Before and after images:
------------------------------------------------------------
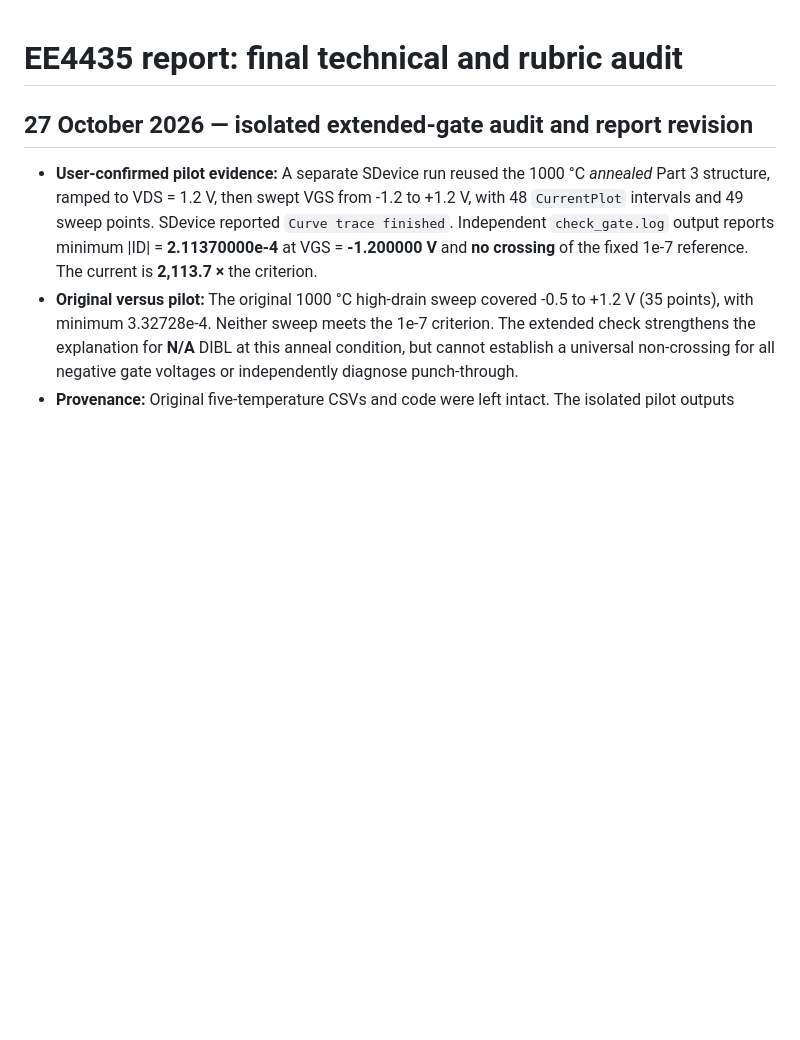
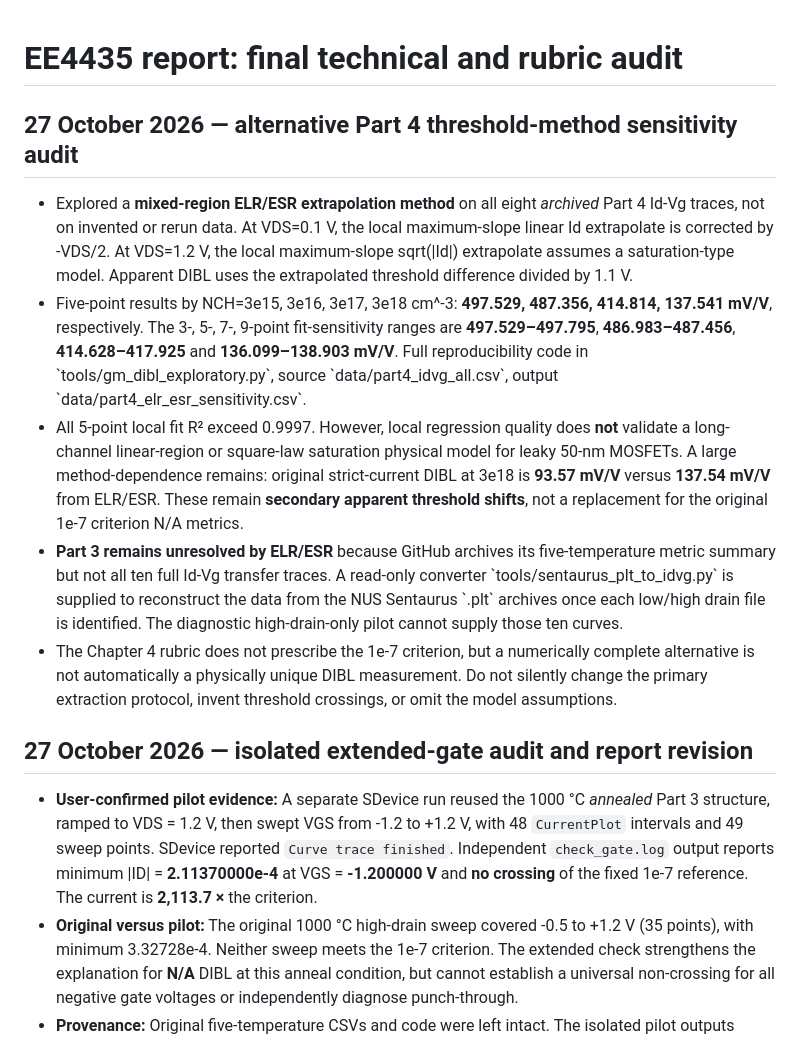
Before and after one commit to Makise-okabe/EE4435_report, a Markdown page: REPORT_QA_AUDIT.md, the part around the change. Drawn GitHub-style; blank space fills up the shorter version.

Commit message:
Document alternative extraction provenance, assumptions and remaining Part 3 data gap

```diff
--- a/REPORT_QA_AUDIT.md
+++ b/REPORT_QA_AUDIT.md
@@ -1,4 +1,13 @@
 # EE4435 report: final technical and rubric audit
+
+## 27 October 2026 — alternative Part 4 threshold-method sensitivity audit
+
+- Explored a **mixed-region ELR/ESR extrapolation method** on all eight *archived* Part 4 Id-Vg traces, not on invented or rerun data. At VDS=0.1 V, the local maximum-slope linear Id extrapolate is corrected by -VDS/2. At VDS=1.2 V, the local maximum-slope sqrt(|Id|) extrapolate assumes a saturation-type model. Apparent DIBL uses the extrapolated threshold difference divided by 1.1 V.
+- Five-point results by NCH=3e15, 3e16, 3e17, 3e18 cm^-3: **497.529, 487.356, 414.814, 137.541 mV/V**, respectively. The 3-, 5-, 7-, 9-point fit-sensitivity ranges are **497.529–497.795**, **486.983–487.456**, **414.628–417.925** and **136.099–138.903 mV/V**. Full reproducibility code in \`tools/gm_dibl_exploratory.py\`, source \`data/part4_idvg_all.csv\`, output \`data/part4_elr_esr_sensitivity.csv\`.
+- All 5-point local fit R² exceed 0.9997. However, local regression quality does **not** validate a long-channel linear-region or square-law saturation physical model for leaky 50-nm MOSFETs. A large method-dependence remains: original strict-current DIBL at 3e18 is **93.57 mV/V** versus **137.54 mV/V** from ELR/ESR. These remain **secondary apparent threshold shifts**, not a replacement for the original 1e-7 criterion N/A metrics.
+- **Part 3 remains unresolved by ELR/ESR** because GitHub archives its five-temperature metric summary but not all ten full Id-Vg transfer traces. A read-only converter \`tools/sentaurus_plt_to_idvg.py\` is supplied to reconstruct the data from the NUS Sentaurus \`.plt\` archives once each low/high drain file is identified. The diagnostic high-drain-only pilot cannot supply those ten curves.
+- The Chapter 4 rubric does not prescribe the 1e-7 criterion, but a numerically complete alternative is not automatically a physically unique DIBL measurement. Do not silently change the primary extraction protocol, invent threshold crossings, or omit the model assumptions.
+
 
 ## 27 October 2026 — isolated extended-gate audit and report revision
 
```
------------------------------------------------------------
**Brief:** Filter the records above for lines containing the word "criterion", and copy those lines.

**Response to the task:**
+- All 5-point local fit R² exceed 0.9997. However, local regression quality does **not** validate a long-channel linear-region or square-law saturation physical model for leaky 50-nm MOSFETs. A large method-dependence remains: original strict-current DIBL at 3e18 is **93.57 mV/V** versus **137.54 mV/V** from ELR/ESR. These remain **secondary apparent threshold shifts**, not a replacement for the original 1e-7 criterion N/A metrics.
+- The Chapter 4 rubric does not prescribe the 1e-7 criterion, but a numerically complete alternative is not automatically a physically unique DIBL measurement. Do not silently change the primary extraction protocol, invent threshold crossings, or omit the model assumptions.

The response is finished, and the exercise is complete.